* _Exercise data_:
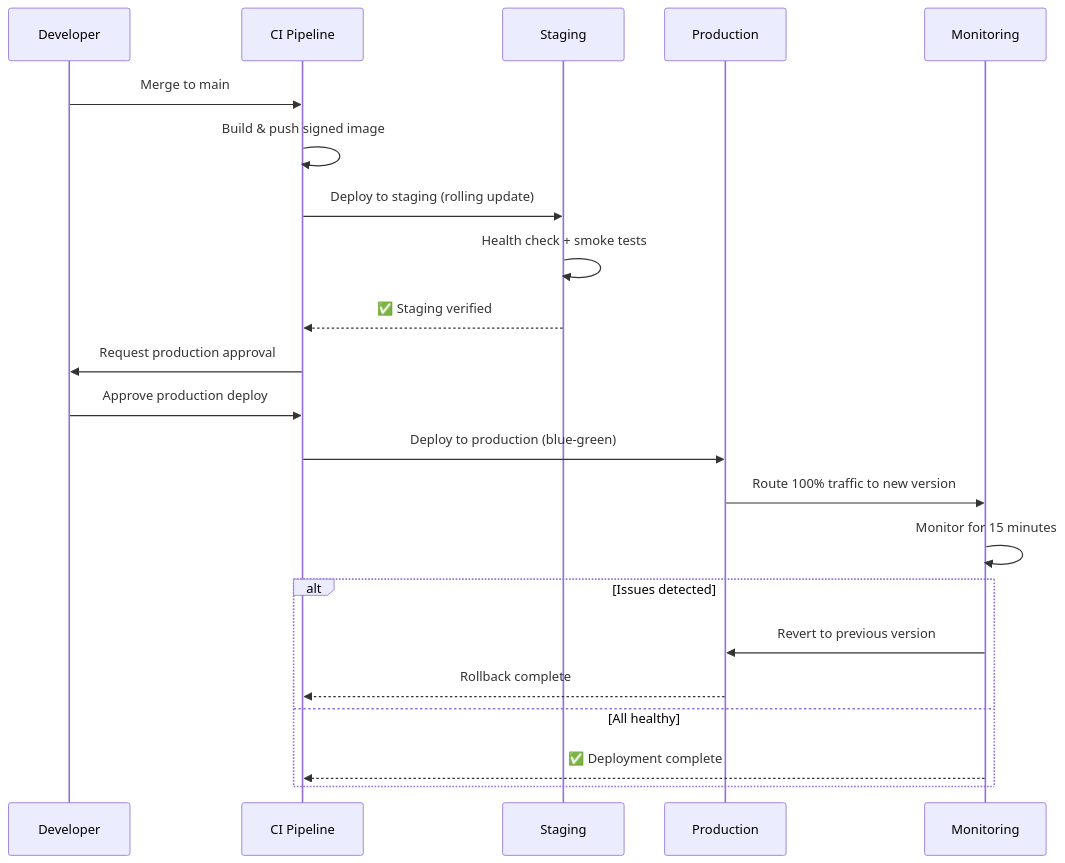
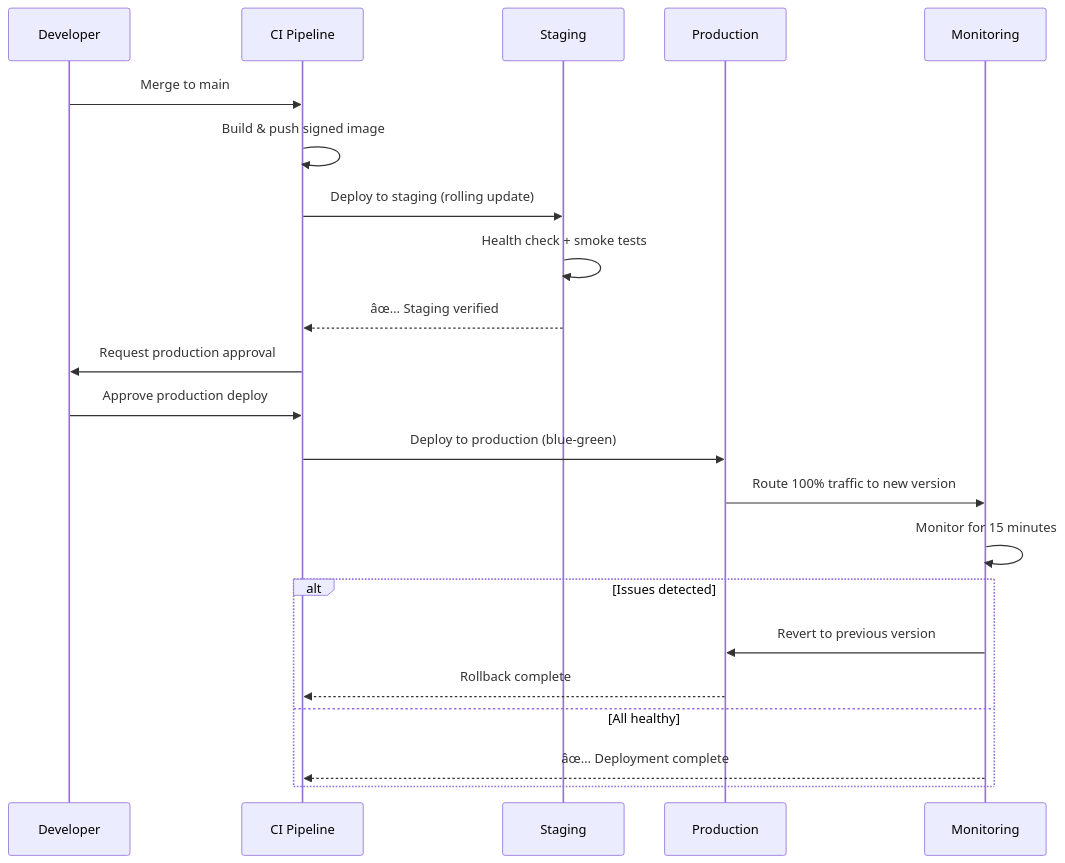
One commit to Driftloom/Vaeloom changed the third of 3 diagrams in Docs/DevOps/Deployment.md. Above: the diagram before and after it, drawn with Mermaid. The commit also changed other lines of this file and 249 other files, not shown here.

````diff
--- a/Docs/DevOps/Deployment.md
+++ b/Docs/DevOps/Deployment.md
@@ -395,27 +395,27 @@
 ```mermaid
 sequenceDiagram
     participant DEV as Developer
     participant CI as CI Pipeline
     participant STG as Staging
     participant PROD as Production
     participant MON as Monitoring
 
     DEV->>CI: Merge to main
     CI->>CI: Build & push signed image
     CI->>STG: Deploy to staging (rolling update)
     STG->>STG: Health check + smoke tests
-    STG-->>CI: ✅ Staging verified
+    STG-->>CI: âœ… Staging verified
 
     CI->>DEV: Request production approval
     DEV->>CI: Approve production deploy
 
     CI->>PROD: Deploy to production (blue-green)
     PROD->>MON: Route 100% traffic to new version
     MON->>MON: Monitor for 15 minutes
     alt Issues detected
         MON->>PROD: Revert to previous version
         PROD-->>CI: Rollback complete
     else All healthy
-        MON-->>CI: ✅ Deployment complete
+        MON-->>CI: âœ… Deployment complete
     end
 ```
````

* _Assigned task_: Output exactly the lines from the one containing "STG-->>CI: ✅ Staging verified" through the last line of the records, both included. Output nothing else.

* _The answer_:
-    STG-->>CI: ✅ Staging verified
+    STG-->>CI: âœ… Staging verified
 
     CI->>DEV: Request production approval
     DEV->>CI: Approve production deploy
 
     CI->>PROD: Deploy to production (blue-green)
     PROD->>MON: Route 100% traffic to new version
     MON->>MON: Monitor for 15 minutes
     alt Issues detected
         MON->>PROD: Revert to previous version
         PROD-->>CI: Rollback complete
     else All healthy
-        MON-->>CI: ✅ Deployment complete
+        MON-->>CI: âœ… Deployment complete
     end
 ```
````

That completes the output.